### AIM OF THE EXERCISE
In the records that follow, find the line with "an @@ line."; from there, retype every line exactly through the line with "Also changed, not", which also belongs to the answer.

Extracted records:

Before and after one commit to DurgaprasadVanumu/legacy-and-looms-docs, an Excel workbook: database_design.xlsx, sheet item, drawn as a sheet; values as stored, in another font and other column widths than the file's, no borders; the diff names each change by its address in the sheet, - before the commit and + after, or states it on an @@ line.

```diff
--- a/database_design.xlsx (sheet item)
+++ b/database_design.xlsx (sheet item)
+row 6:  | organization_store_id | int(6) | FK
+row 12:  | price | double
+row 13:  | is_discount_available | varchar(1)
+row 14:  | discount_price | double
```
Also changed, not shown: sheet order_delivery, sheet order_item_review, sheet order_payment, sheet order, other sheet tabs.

--

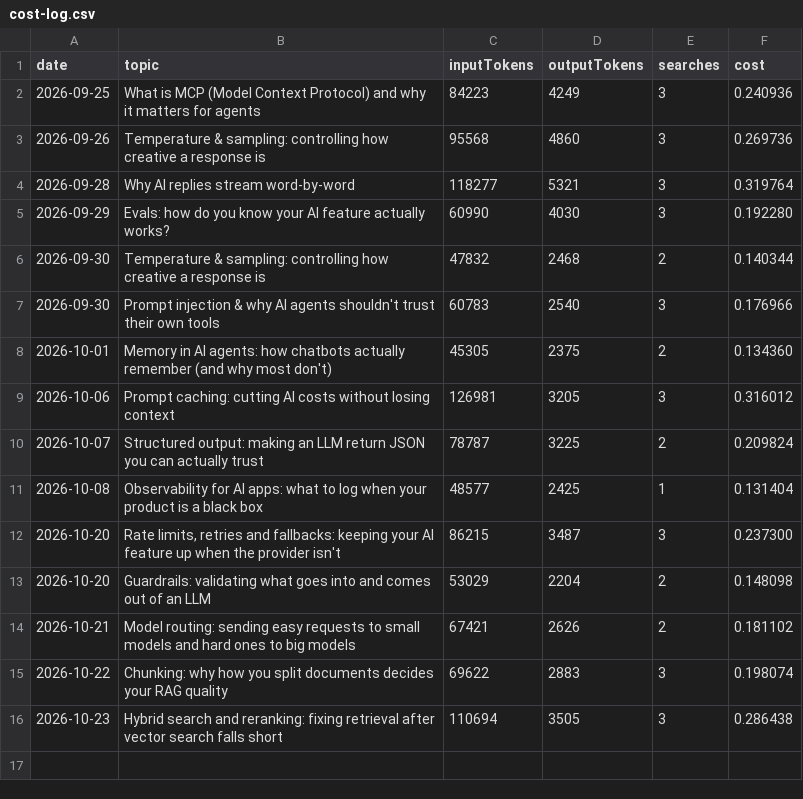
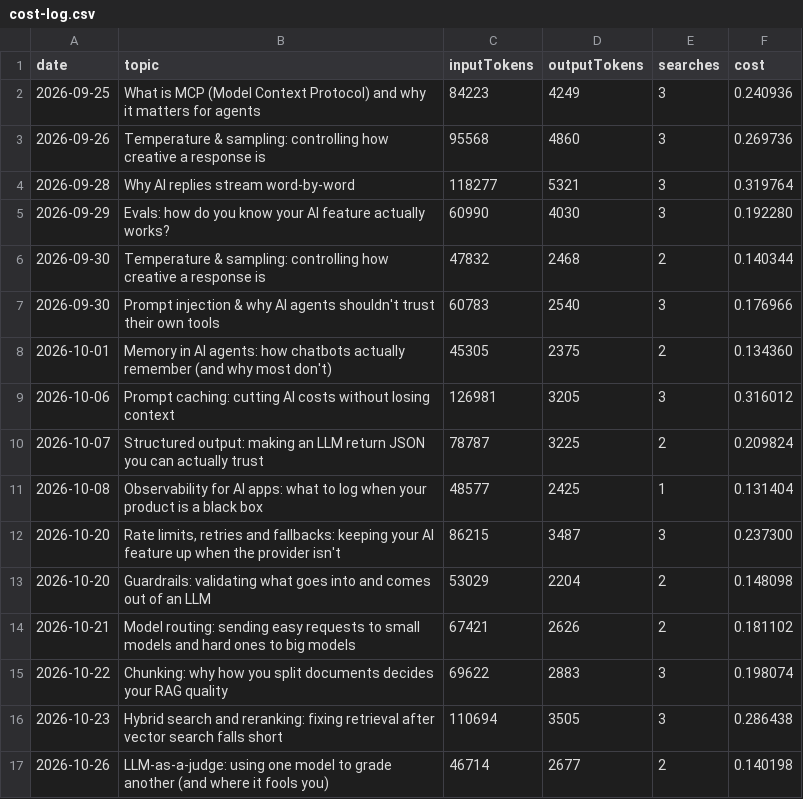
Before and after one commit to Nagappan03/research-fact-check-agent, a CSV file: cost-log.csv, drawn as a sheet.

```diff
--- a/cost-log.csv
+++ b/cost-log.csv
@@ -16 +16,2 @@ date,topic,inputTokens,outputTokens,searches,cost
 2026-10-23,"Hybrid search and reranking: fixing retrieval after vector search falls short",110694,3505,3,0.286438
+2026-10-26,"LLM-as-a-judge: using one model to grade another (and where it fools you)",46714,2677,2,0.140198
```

### EXERCISE SOLUTION
Before and after one commit to DurgaprasadVanumu/legacy-and-looms-docs, an Excel workbook: database_design.xlsx, sheet item, drawn as a sheet; values as stored, in another font and other column widths than the file's, no borders; the diff names each change by its address in the sheet, - before the commit and + after, or states it on an @@ line.

```diff
--- a/database_design.xlsx (sheet item)
+++ b/database_design.xlsx (sheet item)
+row 6:  | organization_store_id | int(6) | FK
+row 12:  | price | double
+row 13:  | is_discount_available | varchar(1)
+row 14:  | discount_price | double
```
Also changed, not shown: sheet order_delivery, sheet order_item_review, sheet order_payment, sheet order, other sheet tabs.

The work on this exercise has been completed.